TASK DETAILS: Using the listing below, keep only the lines with the word "onClick" and copy them.

RECORDS SHOWN:

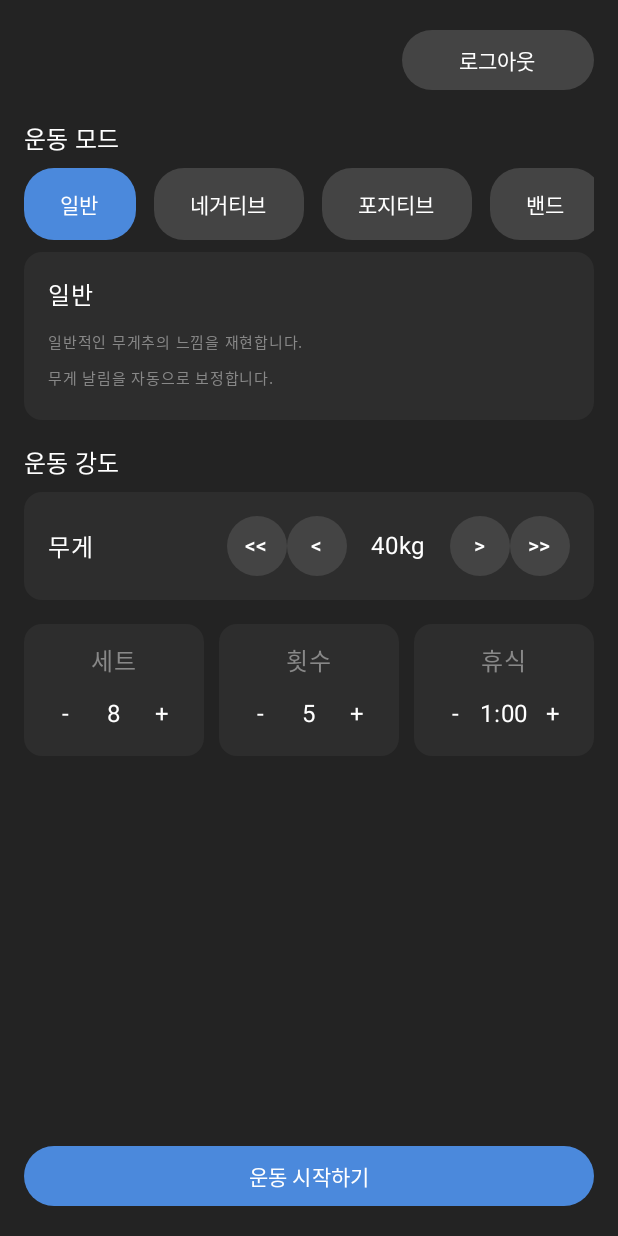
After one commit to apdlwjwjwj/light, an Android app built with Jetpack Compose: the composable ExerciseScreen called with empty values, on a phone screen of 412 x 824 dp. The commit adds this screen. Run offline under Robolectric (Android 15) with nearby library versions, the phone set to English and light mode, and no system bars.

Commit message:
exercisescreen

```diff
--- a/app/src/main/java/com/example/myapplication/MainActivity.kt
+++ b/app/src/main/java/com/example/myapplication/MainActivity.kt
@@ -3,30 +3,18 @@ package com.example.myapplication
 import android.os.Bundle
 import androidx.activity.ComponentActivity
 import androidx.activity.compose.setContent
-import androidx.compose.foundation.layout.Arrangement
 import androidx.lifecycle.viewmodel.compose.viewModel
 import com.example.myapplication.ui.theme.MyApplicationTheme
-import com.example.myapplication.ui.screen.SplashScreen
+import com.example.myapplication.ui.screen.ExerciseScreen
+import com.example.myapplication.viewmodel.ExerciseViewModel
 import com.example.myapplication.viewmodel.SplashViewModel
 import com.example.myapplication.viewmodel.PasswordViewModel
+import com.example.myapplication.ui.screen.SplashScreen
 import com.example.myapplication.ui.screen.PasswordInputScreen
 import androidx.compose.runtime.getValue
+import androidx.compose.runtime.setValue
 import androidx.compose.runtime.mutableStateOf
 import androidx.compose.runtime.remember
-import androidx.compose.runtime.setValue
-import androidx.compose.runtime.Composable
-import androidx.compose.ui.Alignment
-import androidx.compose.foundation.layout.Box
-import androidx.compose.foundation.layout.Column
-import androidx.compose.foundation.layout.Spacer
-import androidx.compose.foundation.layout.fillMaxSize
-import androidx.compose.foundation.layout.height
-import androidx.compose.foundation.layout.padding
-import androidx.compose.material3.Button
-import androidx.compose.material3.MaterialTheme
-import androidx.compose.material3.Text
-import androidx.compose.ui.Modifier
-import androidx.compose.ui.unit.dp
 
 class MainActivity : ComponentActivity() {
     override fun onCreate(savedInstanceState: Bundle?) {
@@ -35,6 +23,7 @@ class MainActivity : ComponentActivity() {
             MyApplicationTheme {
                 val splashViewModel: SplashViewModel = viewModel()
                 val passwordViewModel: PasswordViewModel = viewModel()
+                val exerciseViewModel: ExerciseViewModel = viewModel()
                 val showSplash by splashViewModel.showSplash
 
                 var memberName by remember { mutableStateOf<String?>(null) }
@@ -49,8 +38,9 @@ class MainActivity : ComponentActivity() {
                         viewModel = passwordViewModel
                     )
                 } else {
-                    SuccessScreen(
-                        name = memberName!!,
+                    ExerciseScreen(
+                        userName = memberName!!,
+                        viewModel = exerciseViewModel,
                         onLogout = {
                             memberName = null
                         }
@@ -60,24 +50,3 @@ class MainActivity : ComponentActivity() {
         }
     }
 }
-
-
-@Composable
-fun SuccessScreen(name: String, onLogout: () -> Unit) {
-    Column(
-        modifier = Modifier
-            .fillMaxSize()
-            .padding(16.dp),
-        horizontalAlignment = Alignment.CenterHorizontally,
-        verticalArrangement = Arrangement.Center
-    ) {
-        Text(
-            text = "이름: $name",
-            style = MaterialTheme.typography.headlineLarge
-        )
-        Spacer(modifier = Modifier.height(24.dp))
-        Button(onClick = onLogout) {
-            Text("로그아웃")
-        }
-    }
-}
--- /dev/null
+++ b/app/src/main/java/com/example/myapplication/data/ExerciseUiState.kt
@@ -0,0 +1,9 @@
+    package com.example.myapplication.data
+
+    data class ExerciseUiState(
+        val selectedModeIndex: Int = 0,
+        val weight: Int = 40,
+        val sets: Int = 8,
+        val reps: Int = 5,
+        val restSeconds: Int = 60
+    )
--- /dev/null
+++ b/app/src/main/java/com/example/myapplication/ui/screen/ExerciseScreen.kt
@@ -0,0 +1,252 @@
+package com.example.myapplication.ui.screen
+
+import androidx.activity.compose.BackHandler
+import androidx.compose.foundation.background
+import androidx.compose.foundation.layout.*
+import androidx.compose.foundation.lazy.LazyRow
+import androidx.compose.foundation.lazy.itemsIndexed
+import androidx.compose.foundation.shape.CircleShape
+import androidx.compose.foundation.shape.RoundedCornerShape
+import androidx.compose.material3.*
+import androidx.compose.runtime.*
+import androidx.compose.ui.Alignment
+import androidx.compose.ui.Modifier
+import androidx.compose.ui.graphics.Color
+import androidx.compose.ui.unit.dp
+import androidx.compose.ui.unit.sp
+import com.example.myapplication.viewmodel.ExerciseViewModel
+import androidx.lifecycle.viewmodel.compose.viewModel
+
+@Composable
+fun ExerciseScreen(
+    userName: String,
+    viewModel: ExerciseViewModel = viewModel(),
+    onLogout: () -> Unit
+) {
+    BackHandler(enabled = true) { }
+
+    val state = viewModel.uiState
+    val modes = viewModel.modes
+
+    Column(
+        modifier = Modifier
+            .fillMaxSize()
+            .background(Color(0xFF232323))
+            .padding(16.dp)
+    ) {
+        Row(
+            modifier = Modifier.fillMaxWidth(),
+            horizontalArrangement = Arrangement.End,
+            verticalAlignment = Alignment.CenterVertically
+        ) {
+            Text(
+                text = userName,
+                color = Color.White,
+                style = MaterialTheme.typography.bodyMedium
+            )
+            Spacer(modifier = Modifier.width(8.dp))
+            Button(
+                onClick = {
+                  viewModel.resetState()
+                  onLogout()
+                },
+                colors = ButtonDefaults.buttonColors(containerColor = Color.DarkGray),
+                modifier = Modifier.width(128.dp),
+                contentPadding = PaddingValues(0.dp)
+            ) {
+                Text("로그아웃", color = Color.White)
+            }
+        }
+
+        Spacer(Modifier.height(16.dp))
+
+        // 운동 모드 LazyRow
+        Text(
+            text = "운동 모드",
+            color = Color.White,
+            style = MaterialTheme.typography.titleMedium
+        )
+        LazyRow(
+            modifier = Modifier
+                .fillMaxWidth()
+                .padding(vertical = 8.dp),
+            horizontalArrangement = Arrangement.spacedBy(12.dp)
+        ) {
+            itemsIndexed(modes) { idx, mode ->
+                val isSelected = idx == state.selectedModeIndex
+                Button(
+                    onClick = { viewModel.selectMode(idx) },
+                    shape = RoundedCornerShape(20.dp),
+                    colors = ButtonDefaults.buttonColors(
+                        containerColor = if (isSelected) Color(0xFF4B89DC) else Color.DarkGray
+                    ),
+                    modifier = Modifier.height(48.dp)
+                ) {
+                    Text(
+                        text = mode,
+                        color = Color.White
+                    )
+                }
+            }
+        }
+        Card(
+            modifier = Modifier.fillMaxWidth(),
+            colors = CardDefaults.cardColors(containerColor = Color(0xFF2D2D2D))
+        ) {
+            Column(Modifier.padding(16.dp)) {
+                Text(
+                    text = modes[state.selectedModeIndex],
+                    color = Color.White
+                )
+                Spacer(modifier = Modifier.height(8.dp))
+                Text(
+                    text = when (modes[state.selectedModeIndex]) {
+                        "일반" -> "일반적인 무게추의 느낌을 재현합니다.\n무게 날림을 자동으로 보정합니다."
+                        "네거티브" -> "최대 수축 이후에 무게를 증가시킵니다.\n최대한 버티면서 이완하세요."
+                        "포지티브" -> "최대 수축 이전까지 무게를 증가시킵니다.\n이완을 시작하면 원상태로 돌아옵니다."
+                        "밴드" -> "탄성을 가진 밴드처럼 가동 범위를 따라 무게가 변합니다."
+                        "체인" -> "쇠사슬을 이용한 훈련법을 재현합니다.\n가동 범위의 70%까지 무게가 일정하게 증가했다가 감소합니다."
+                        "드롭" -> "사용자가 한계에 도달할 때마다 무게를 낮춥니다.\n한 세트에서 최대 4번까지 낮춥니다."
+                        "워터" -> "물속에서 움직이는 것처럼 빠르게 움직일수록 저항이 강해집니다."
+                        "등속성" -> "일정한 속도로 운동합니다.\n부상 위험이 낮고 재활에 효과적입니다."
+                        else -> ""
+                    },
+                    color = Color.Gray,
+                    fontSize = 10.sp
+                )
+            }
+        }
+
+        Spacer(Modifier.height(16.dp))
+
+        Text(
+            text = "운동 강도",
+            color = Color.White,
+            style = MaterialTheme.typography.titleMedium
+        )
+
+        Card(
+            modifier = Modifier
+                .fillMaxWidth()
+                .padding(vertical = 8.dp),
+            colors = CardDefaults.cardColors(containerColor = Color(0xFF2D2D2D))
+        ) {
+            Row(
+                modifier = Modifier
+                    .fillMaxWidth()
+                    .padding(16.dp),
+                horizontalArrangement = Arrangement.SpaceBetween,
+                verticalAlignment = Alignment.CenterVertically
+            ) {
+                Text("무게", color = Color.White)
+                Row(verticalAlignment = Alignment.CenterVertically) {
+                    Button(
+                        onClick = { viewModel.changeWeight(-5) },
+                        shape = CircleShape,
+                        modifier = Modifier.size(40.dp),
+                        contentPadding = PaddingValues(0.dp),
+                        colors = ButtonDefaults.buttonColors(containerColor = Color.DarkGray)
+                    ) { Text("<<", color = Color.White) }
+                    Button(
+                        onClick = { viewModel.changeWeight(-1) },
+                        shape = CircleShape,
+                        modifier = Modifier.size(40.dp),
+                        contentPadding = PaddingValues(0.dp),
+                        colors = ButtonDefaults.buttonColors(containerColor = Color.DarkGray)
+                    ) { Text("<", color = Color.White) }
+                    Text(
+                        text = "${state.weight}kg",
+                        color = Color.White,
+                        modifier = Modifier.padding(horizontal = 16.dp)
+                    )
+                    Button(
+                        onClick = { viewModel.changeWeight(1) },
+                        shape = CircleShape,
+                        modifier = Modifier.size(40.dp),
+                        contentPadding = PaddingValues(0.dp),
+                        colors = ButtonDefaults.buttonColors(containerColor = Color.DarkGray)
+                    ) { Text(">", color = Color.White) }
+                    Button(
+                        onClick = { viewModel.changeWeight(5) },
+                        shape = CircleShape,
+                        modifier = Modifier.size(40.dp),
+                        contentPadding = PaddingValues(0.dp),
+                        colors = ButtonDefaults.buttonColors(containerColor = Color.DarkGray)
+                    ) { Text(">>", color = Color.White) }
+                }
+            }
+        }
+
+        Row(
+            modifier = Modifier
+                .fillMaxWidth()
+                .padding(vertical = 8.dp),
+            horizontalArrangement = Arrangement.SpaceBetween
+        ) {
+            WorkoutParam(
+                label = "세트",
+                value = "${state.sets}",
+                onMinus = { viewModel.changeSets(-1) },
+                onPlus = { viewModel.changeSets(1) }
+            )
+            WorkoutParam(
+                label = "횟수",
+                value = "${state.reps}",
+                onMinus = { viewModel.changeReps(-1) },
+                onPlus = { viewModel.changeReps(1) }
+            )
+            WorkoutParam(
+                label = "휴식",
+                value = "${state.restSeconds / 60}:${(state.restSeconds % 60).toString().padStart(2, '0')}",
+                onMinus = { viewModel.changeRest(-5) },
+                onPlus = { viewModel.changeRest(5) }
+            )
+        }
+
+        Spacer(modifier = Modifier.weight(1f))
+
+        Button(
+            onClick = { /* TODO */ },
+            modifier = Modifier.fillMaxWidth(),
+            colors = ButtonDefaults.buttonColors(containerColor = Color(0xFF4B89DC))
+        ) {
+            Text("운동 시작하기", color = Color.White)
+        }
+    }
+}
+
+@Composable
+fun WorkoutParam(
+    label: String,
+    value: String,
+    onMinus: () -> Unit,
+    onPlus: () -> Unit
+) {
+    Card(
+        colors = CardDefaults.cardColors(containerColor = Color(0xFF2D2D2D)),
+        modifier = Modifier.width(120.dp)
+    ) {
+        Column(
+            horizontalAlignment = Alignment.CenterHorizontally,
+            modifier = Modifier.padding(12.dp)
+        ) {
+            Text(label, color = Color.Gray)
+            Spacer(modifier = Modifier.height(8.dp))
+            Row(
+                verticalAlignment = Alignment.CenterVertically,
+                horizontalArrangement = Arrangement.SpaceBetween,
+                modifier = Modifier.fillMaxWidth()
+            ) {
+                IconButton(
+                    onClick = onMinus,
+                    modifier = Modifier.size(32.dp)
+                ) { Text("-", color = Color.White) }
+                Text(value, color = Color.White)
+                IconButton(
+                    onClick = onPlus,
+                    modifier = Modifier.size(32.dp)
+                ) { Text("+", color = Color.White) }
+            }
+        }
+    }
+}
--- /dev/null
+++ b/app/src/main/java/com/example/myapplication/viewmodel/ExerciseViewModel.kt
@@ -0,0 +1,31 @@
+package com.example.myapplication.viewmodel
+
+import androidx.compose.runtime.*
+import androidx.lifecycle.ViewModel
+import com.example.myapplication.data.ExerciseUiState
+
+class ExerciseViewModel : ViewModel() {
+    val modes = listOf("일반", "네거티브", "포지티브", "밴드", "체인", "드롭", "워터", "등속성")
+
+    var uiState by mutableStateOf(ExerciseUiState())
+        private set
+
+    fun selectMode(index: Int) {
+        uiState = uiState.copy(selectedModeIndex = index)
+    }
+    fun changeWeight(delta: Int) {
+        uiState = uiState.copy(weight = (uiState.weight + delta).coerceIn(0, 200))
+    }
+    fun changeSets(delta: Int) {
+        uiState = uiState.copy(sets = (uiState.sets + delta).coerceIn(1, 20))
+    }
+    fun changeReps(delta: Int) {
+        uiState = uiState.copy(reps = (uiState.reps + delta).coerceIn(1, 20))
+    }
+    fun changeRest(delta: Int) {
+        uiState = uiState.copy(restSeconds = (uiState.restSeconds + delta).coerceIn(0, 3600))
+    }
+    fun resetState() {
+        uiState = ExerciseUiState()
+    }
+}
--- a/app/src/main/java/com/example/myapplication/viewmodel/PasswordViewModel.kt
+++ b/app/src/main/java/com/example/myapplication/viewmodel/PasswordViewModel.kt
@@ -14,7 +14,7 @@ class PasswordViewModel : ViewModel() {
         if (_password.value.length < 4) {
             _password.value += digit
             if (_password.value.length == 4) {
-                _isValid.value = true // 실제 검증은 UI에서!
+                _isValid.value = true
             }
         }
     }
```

THE ANSWER:
-        Button(onClick = onLogout) {
+                onClick = {
+                    onClick = { viewModel.selectMode(idx) },
+                        onClick = { viewModel.changeWeight(-5) },
+                        onClick = { viewModel.changeWeight(-1) },
+                        onClick = { viewModel.changeWeight(1) },
+                        onClick = { viewModel.changeWeight(5) },
+            onClick = { /* TODO */ },
+                    onClick = onMinus,
+                    onClick = onPlus,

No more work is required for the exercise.